On a macro level, the productivity carrot hasn’t lured those who control the purse strings of the global economy. "Regrettably, despite commitment from world leaders to include mental health care in universal health coverage as part of the Sustainable Development Goals in 2015, this pledge was not translated into reality," an editorial in the Lancet reminds us.
According to the WHO, which chose "Move for mental health: let’s invest" as the theme of this year’s World Mental Health Day, countries spend on average only 2% of their health budgets on mental health. "Despite some increases in recent years, international development assistance for mental health has never exceeded 1% of all development assistance for health. This is despite the fact that for every $1 invested in scaled-up treatment for common mental disorders such as depression and anxiety, there is a return of $5 in improved health and productivity."
The Lancet explains that the harshest fallout of this apathy is felt by those trapped in the vicious cycle of economic hardship and poor mental health, "where poverty is both a contributing factor to mental health problems and a barrier to accessing services that might help."
We can’t fix this by sticking to the old rulebook. The state has an obligation not just to invest in but nurture the mental health of every citizen – including those who may not meet its productivity benchmark. That is the essence of rights-based thinking.
What do we do with the ‘unproductive’ among us?
With the world economy in tatters, capital P Productivity will be right at the top of every desperate decision maker’s agenda in the post-Covid-19 world. Anything that is seen as even a slight aid to productivity will be co-opted and gobbled up.
This will in turn fan more disingenuous arguments marrying wellbeing to productivity. Mazumdar-Shaw said during our Twitter exchange: "Economic employment is a basic human need. If you cannot get a job because of mental illness is it fair? Don’t trivialise the economic impact on human lives."
Nobody is denying that we need to create jobs. But how accurate is this stubborn belief that more productivity and more growth is what will keep us afloat?
"Economists have long assumed that we need growth to improve people’s lives," economic anthropologist Jason Hickel wrote elsewhere on this website. "But it turns out there’s no empirical evidence for this argument. Beyond a certain point, which high-income countries have long since surpassed, the relationship between GDP and human wellbeing completely breaks down."
Going back to Mazumdar-Shaw’s tweet, we need to place humans above the economy, precisely because we know how deadly the "impact on human lives" is when we become slaves at the altar of productivity. And we don’t just need jobs for people with mental illness – we need jobs that don’t make people ill in the first place.
We cannot promote mental health only because it is fodder for economic growth. That’s like promoting living because zombies aren’t known to be great office workers.
Language matters. Especially when it comes from the powerful.
The Lancet has some critical advice: "The economic argument for investment in mental health services is clear and has been made many times, but there is also an ethical imperative for investment, both to redress historic wrongs done to vulnerable communities and to right current inequities ... Investment must be about more than just money if mental health services are to be made fit to address the challenges of the COVID-19 and post-COVID-19 era and to become resilient against future public health crises."
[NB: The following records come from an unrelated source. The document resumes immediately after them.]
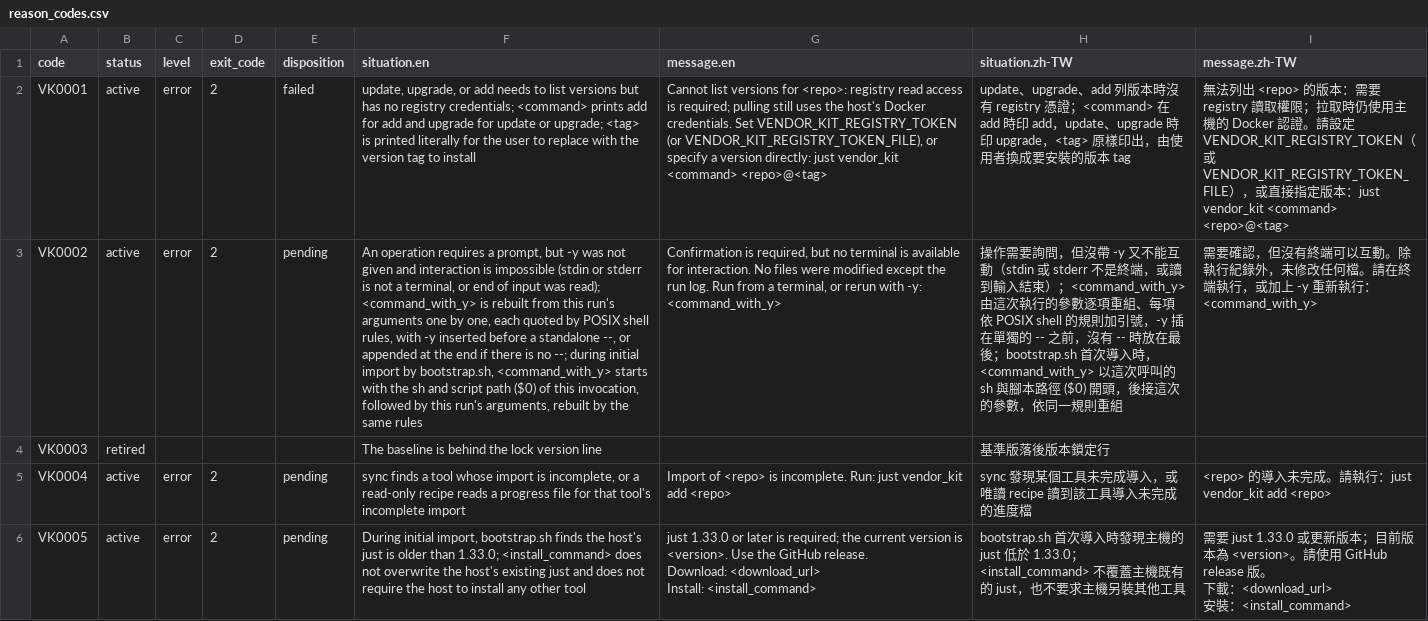
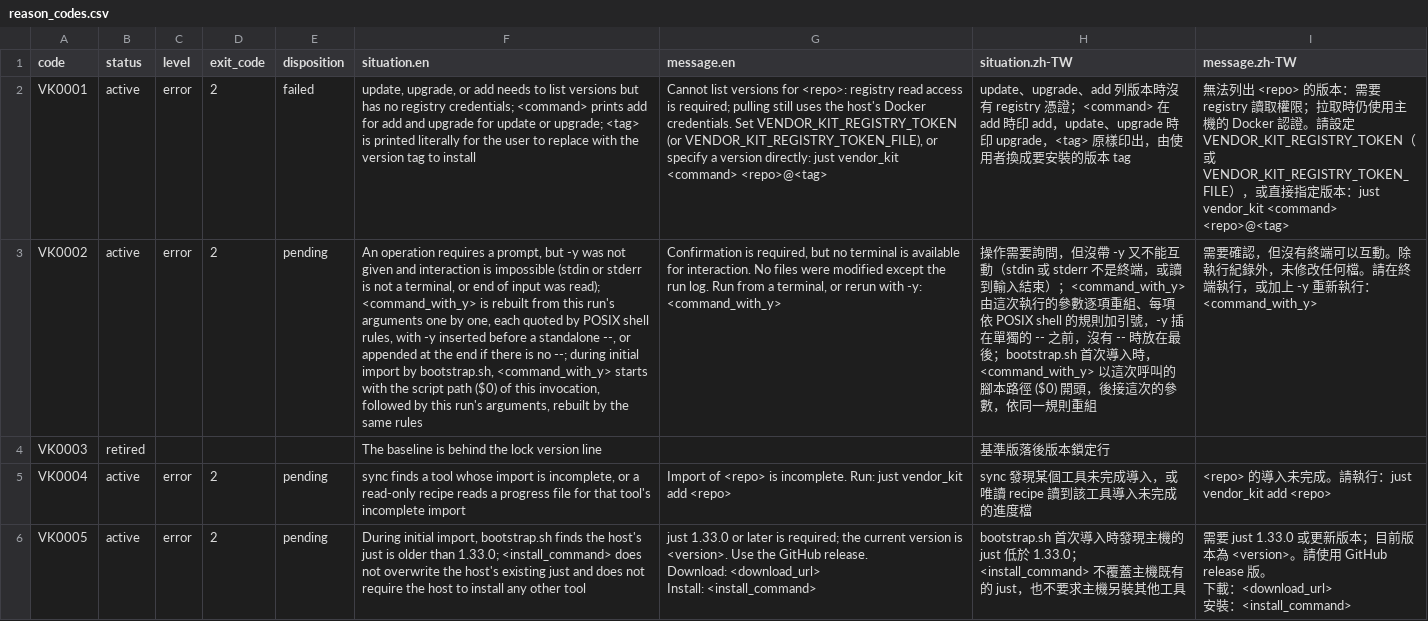
Before and after one commit to ycpss91255-research/vendor_kit, a CSV file: doc/contract/reason_codes.csv, drawn as a sheet; only a part is shown; the diff covers the shown part only; the diff names each change by its address in the sheet, - before the commit and + after, or states it on an @@ line.

```diff
--- a/doc/contract/reason_codes.csv
+++ b/doc/contract/reason_codes.csv
-F3 (situation.en): …with the sh and script path…
+F3 (situation.en): …with the script path…
-H3 (situation.zh-TW): …次呼叫的 sh 與腳本路徑…
+H3 (situation.zh-TW): …次呼叫的腳本路徑…
```
Also changed, not shown: 6 edited cells elsewhere in this file, 5 other files.
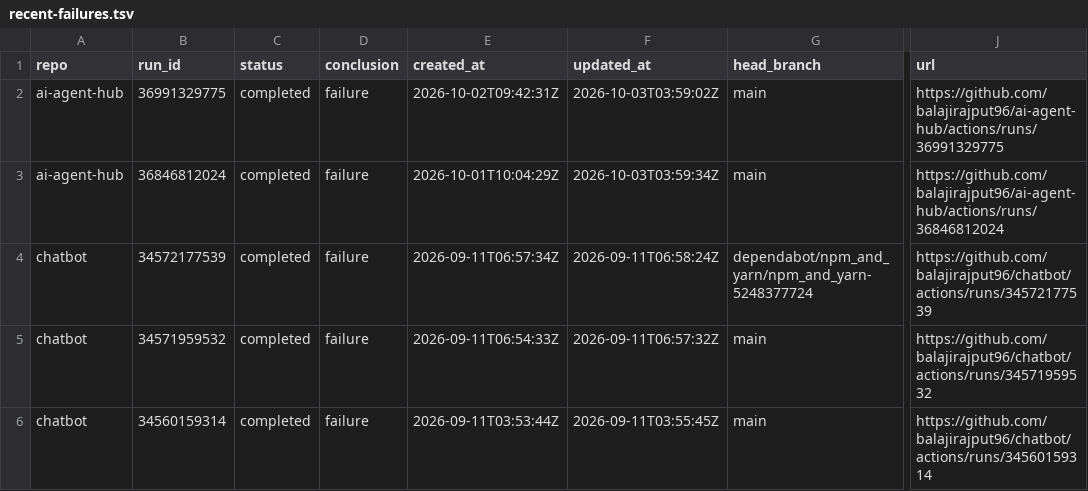
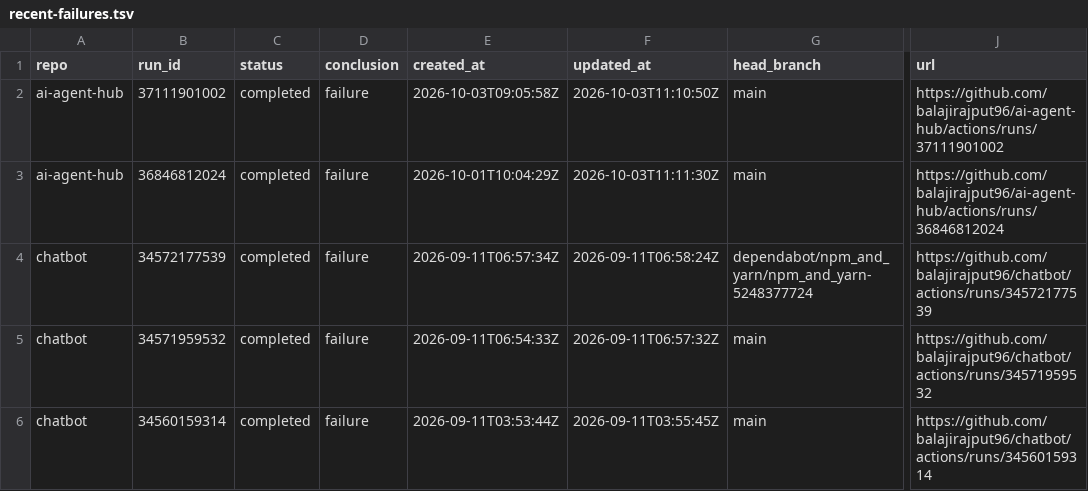
Before and after one commit to balajirajput96/github-audit-automation, a TSV file: artifacts/recent-failures.tsv, drawn as a sheet; only a part is shown, gaps mark what is left out; the diff covers the shown part only; the diff names each change by its address in the sheet, - before the commit and + after, or states it on an @@ line.

```diff
--- a/artifacts/recent-failures.tsv
+++ b/artifacts/recent-failures.tsv
-B2 (run_id): 36991329775
+B2 (run_id): 37111901002
-E2 (created_at): 2026-10-02T09:42:31Z
+E2 (created_at): 2026-10-03T09:05:58Z
-F2 (updated_at): 2026-10-03T03:59:02Z
+F2 (updated_at): 2026-10-03T11:10:50Z
-J2 (url): https://github.com/balajirajput96/ai-agent-hub/actions/runs/36991329775
+J2 (url): https://github.com/balajirajput96/ai-agent-hub/actions/runs/37111901002
-F3 (updated_at): 2026-10-03T03:59:34Z
+F3 (updated_at): 2026-10-03T11:11:30Z
```
Also changed, not shown: 1 added row, 1 removed row and 4 edited cells elsewhere in this file, artifacts/recent-runs.tsv, artifacts/repos.tsv, 3 other files.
While imagining the future, we must keep at the centre those whom we habitually push to the margins – everyone we dismiss as "unproductive".
"Mental health is not job-related, for crying out loud," Indian journalist Uma Asher explained on Twitter. "Unemployed people, minors and retirees are also entitled to it. Sad that it needs to be said."